- gentīlī (relative)
- molārī (millstone)
- prīmpīlārī (chief centurion)
- tribūlī (fellow tribesman)
(As adjectives proper, they would be aequāle, annāle, etc. in the ablative.)
3. in the ablative of i-stem neuters (animālī, baccārī, etc.)
1. With the following nouns: avis, clāvis, febris, fīnis, īgnis, imber, lūx, nāvis, ovis, pelvis, puppis, sēmentis, strigilis, turris (definitions)
2. With the following adjectives (nominative -is or -ens) where they are used as substantives:
- affīnī (son-in-law)
- bipennī (battle-ax)
- canālī (pipe)
- familiārī (immediate family member)
- nātālī (birthday, anniversary)
- rīvālī (rival, competitor)
- sapientī (wise man)
- tridentī (trident)
- trirēmī (trireme)
- vōcālī (vowel, vocalist (pl.))
(As adjectives, they would be affīne, bipenne, etc.)
- The ablative of famēs (hunger) is always famē (not famī nor fame)

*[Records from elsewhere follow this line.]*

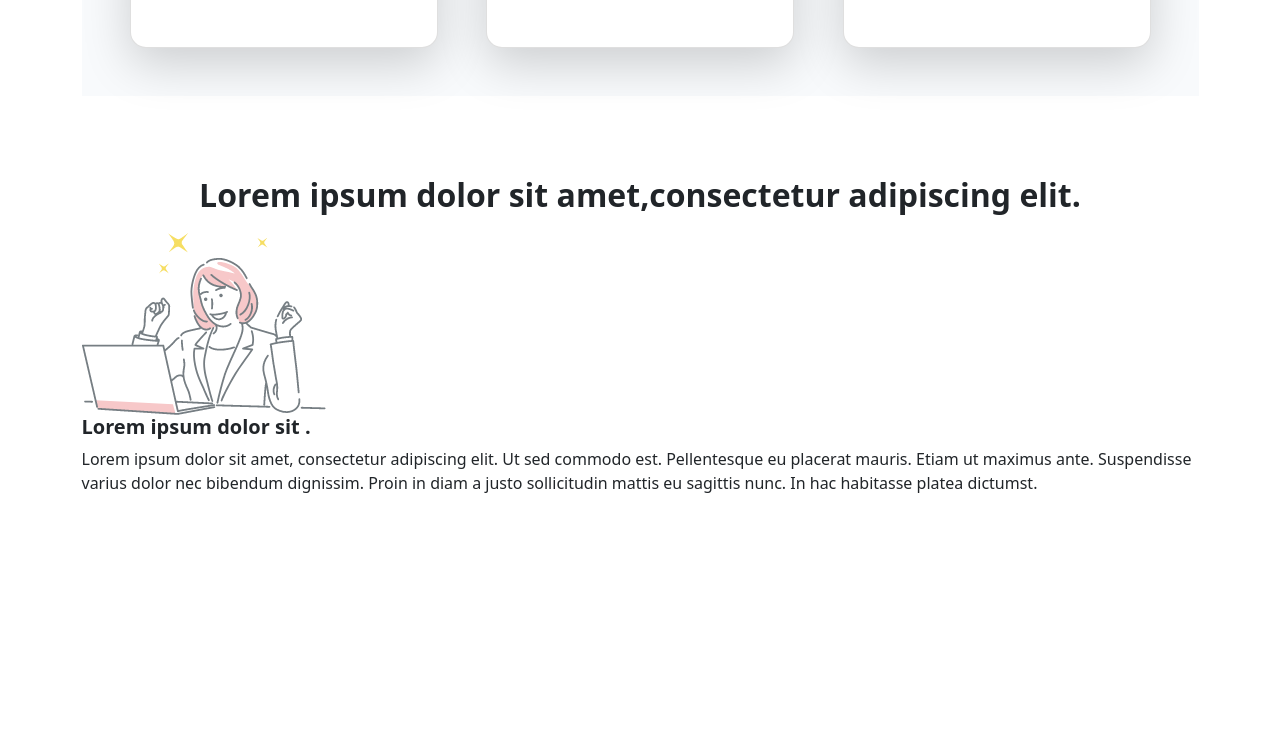
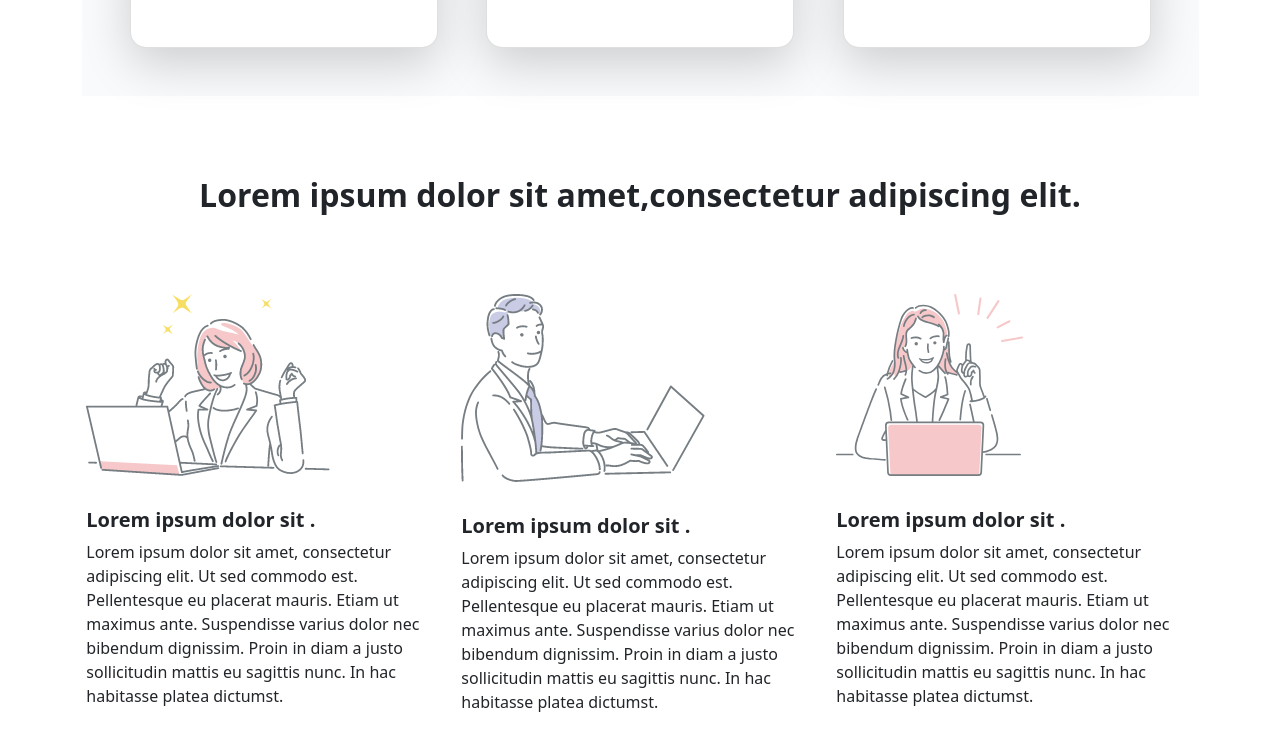
Before and after one commit to Neamul01/HTML-job, a plain HTML site: page index.html in a window 1280 px wide. Shown: the part 1138-1888 px from the top of the page. Before the commit the page ends 1649 px from the top, so only its background shows below. Drawn offline with Linux system fonts and the light colour scheme.

Commit message:
feature area done

```diff
--- a/index.html
+++ b/index.html
@@ -132,6 +132,36 @@
               </p>
             </div>
           </div>
+          <div class="feature-card">
+            <div class="feature-card-img">
+              <img src="./assets/Artwork2.png" alt="feature" />
+            </div>
+            <div class="feature-card-text">
+              <h5 class="fw-bold">Lorem ipsum dolor sit .</h5>
+              <p>
+                Lorem ipsum dolor sit amet, consectetur adipiscing elit. Ut sed
+                commodo est. Pellentesque eu placerat mauris. Etiam ut maximus
+                ante. Suspendisse varius dolor nec bibendum dignissim. Proin in
+                diam a justo sollicitudin mattis eu sagittis nunc. In hac
+                habitasse platea dictumst.
+              </p>
+            </div>
+          </div>
+          <div class="feature-card">
+            <div class="feature-card-img">
+              <img src="./assets/Artwork.svg" alt="feature" />
+            </div>
+            <div class="feature-card-text">
+              <h5 class="fw-bold">Lorem ipsum dolor sit .</h5>
+              <p>
+                Lorem ipsum dolor sit amet, consectetur adipiscing elit. Ut sed
+                commodo est. Pellentesque eu placerat mauris. Etiam ut maximus
+                ante. Suspendisse varius dolor nec bibendum dignissim. Proin in
+                diam a justo sollicitudin mattis eu sagittis nunc. In hac
+                habitasse platea dictumst.
+              </p>
+            </div>
+          </div>
         </div>
       </div>
       <!-- feature area  ------------------->
--- a/style.scss
+++ b/style.scss
@@ -80,4 +80,19 @@ header {
     margin: 1.2rem 0;
     text-align: center;
   }
+  .feature-cards {
+    display: flex;
+    justify-content: space-between;
+    gap: 0.5rem;
+    margin: 5rem 0;
+  }
+  .feature-card {
+    padding: 0 0.3rem;
+    .feature-card-img {
+      padding-bottom: 1rem;
+    }
+    .feature-card-text {
+      margin-top: 1rem;
+    }
+  }
 }
```
Also changed, not shown: style.css, 1 other file.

- The case defective māne (morning) is sometimes mānī (the word is found only in the ablative).
- Canis (dog) and iuvenis (youth) always take the ablative -e, never -ī. (contrast with avis, clāvis, etc.)
This I don’t understand: “As adjectives proper, they would be aequāle, annāle, etc. in the ablative.” Wouldn’t you expect them to end in -i?
The general rule goes like this: second-class adjectives (with some exceptions: vetus, comparatives) have an ablative singular in -i. But when these adjectives are used as nouns to designate a person, the ablative ends in -e.
a sapientI consule: by a wise consul
a sapientE: by a wise man
I sense that this list is designed (by A&G) to capture all the nouns that appear with the -i ending, while recognize that not all of these nouns denote human subjects (annali, canali, etc.).